Saving the best for last: Automated Search Analytics backups
This is the feature that got me into building this add-on.
I use GSC data quite a bit, from client reports to comparing data from multiple time periods. Unless you’ve never used GSC/WMT in the past, it’s highly unlikely you don’t know that the data available in Search Analytics only spans about the last 90 days.
While the guys at Google have mentioned that they’re looking into expanding this window, most SEOs have had to rely on various ways of backing up data in order to access it later.
This usually requires either remembering to manually download the data each month, or using a more complicated (but automated) method such as a Python script.
The Search Analytics for Sheets add-on allows you to do this effortlessly.
Just like when requesting data, select the site and set up any grouping and filtering that you’d like to use. I highly recommend using query and page grouping, and maybe country filtering to cut some of the noise.
Then simply enable the backup.
That’s it.The current spreadsheet will host that backup from now on, until you decide to disable it.
What happens now is that once per month (typically on the 3rd day of the month) the backup will run automatically and fetch the data for the previous month into the spreadsheet (each month will have its own sheet).
In case there are delays (sometimes Search Analytics data can be delayed even up to a week), the add-on will re-attempt to run the backup every day until it succeeds.
It’ll even keep a log with all backup attempts, and send you an email if you’d like.
It’ll also create a separate sheet for monthly aggregated data (the total number of impressions and clicks plus CTR and position data, without any grouping or filtering), so that way you’ll be sure you’re ‘saving’ the real overview information as well.
If you’d like more than one backup (either another backup for the same site but with different grouping/filtering options or a new backup for a different site), simply open a new spreadsheet and enable the backup there. You’ll always be able to see a list with all the backups within the “About” tab.

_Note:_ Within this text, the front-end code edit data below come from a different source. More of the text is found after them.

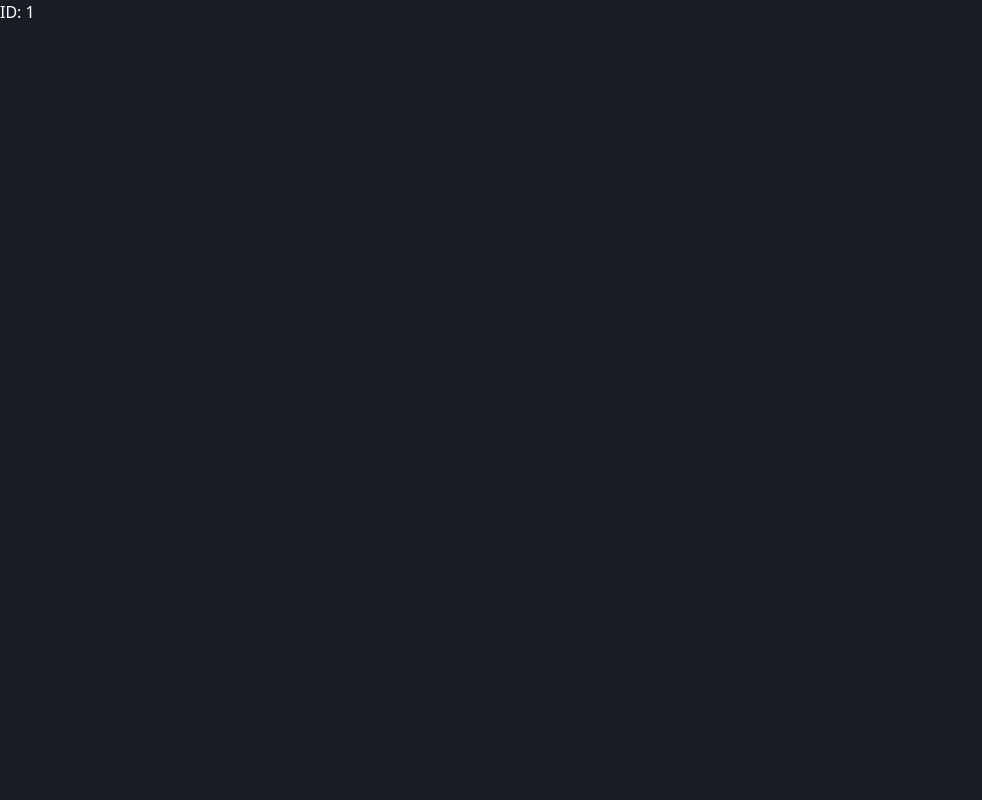
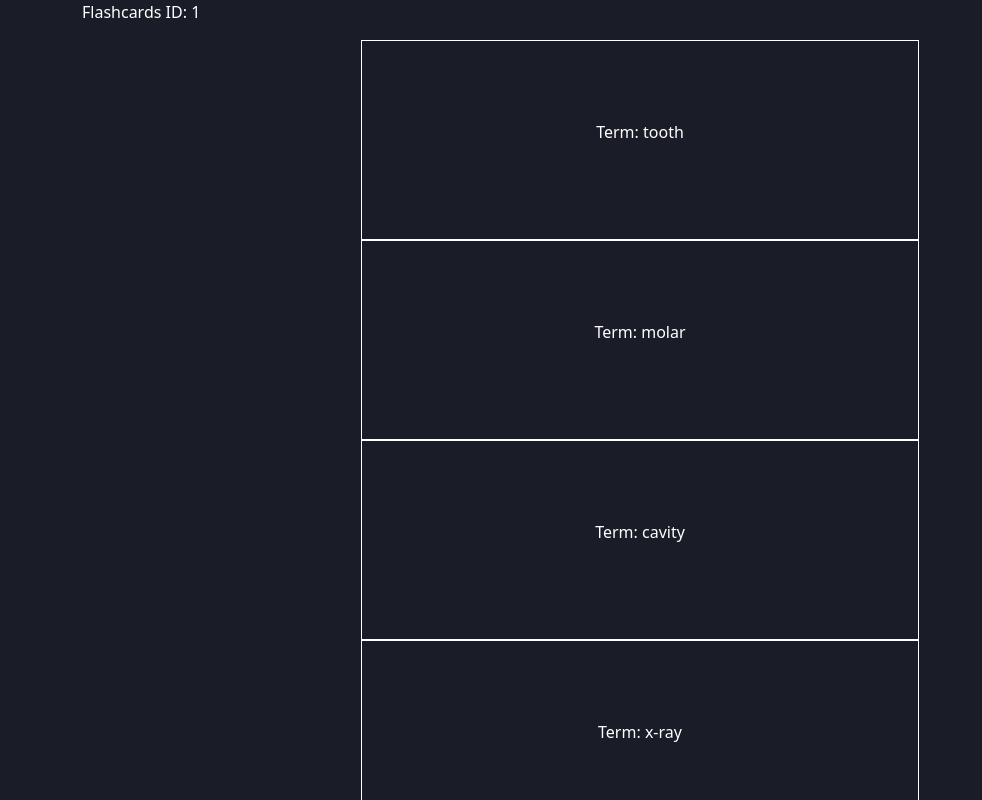
Before and after one commit to theMVPshop/flipcards, a React (Create React App) app: page /flashcards/1 in a window 1280 px wide. Shown: the top 800 px of the page, without its empty margins (0-982 px from the left). Built offline with nearby package versions, Linux system fonts and the light colour scheme.

Commit message:
Create flashcard

```diff
--- a/src/Components/Dashboard.js
+++ b/src/Components/Dashboard.js
@@ -13,7 +13,7 @@ export default function Dashboard() {
     useEffect(() => {
         // @todo - switch to fetch call to get study sets from db
         setStudySets(data);
-    })
+    }, [])
 
     return (
         <Container>
--- /dev/null
+++ b/src/Components/FlashCard.js
@@ -0,0 +1,22 @@
+import React from 'react';
+
+import styles from './FlashCard.module.css';
+
+const FlashCard = ({
+    card
+}) => {
+    return (
+        <button className={styles.flashcard}>
+            <div className={styles.flashcardInner}>
+                <div className={styles.flashcardFront}>
+                    <p>Term: {card.term}</p>
+                </div>
+                <div className={styles.flashcardBack}>
+                    <p>Definition: {card.definition}</p>
+                </div>
+            </div>
+        </button>
+    )
+}
+
+export default FlashCard;
--- /dev/null
+++ b/src/Components/FlashCard.module.css
@@ -0,0 +1,48 @@
+.flashcard {
+    background-color: transparent;
+    border: 1px solid #fff;
+    width: 50%;
+    height: 200px;
+    margin: auto;
+    display: flex;
+    flex-direction: column;
+    justify-content: center;
+    align-items: center;
+    text-align: center;
+    perspective: 1000px;
+}
+
+.flashcardInner {
+    position: relative;
+    width: 100%;
+    height: 100%;
+    text-align: center;
+    transition: transform 0.8s;
+    transform-style: preserve-3d;
+  }
+
+  .flashcard:hover .flashcardInner {
+    /* transform: rotateY(180deg); */
+  }
+
+  .flashcardFront, .flashcardBack {
+    position: absolute;
+    width: 100%;
+    height: 100%;
+    -webkit-backface-visibility: hidden; /* Safari */
+    backface-visibility: hidden;
+    display: flex;
+    justify-content: center;
+    align-items: center;
+  }
+
+  .flashcardFront {
+    /* background-color: #fff;
+    color: #000; */
+  }
+
+  .flashcardBack {
+    /* background-color: fff;
+    color: #000; */
+    transform: rotateY(180deg);
+  }
--- a/src/Components/Flashcards.js
+++ b/src/Components/Flashcards.js
@@ -1,14 +1,44 @@
 import React from 'react';
+import { useState, useEffect } from 'react';
 import { useParams } from 'react-router-dom';
+import data from '../data/db.json';
+
+import FlashCard from './FlashCard';
+
+import Container from 'react-bootstrap/Container';
 
 import './Flashcards.css';
 
 const Flashcards = () => {
     const { id } = useParams();
+    const [studySet, setStudySet] = useState({});
+    const [cards, setCards] = useState([]);
+
+    useEffect(() => {
+        // Get the current study set based on the id from the url parameters
+        let foundStudySet = data.cardSets.find(set => set.id === Number(id));
+        setStudySet(foundStudySet);
+
+        let flashCards = foundStudySet.cards.map((card, index) => {
+            if (index === 0) {
+                card.isVisible = 'true';
+                return card;
+            } else {
+                card.isVisible = 'false';
+                return card;
+            }
+        })
+
+        setCards(flashCards);
+    }, [])
+
     return (
-        <div>
-            <p>ID: {id}</p>
-        </div>
+        <Container>
+            <p>Flashcards ID: {id}</p>
+            {cards && cards.map((card, index) => (
+                <FlashCard key={index} card={card} />
+            ))}
+        </Container>
     )
 }
 
```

For the moment, only monthly backups are available, though I’m thinking about including a weekly and/or daily option as well. However that might be more complicated, especially in cases where GSC data is delayed.
I hope you’ll find the tool as useful as I think it is.
There may be some bugs, even though I tried squashing them all (thanks to Russ Jones and Tori Cushing, Barry Schwartz from Search Engine Roundtable, and Cosmin Negrescu from SEOmonitor for helping me test and debug it).
If you do find anything else or have any feature requests, please let me know via the add-on feedback function in Google Sheets or via the form on the official site.
If not, I hope the tool will help you in your day-to-day SEO work as much as it helps me. Looking forward to see more use cases for it in the comments.
PS: The tool doesn’t support more than 5,000 rows at the moment; working on getting that improved!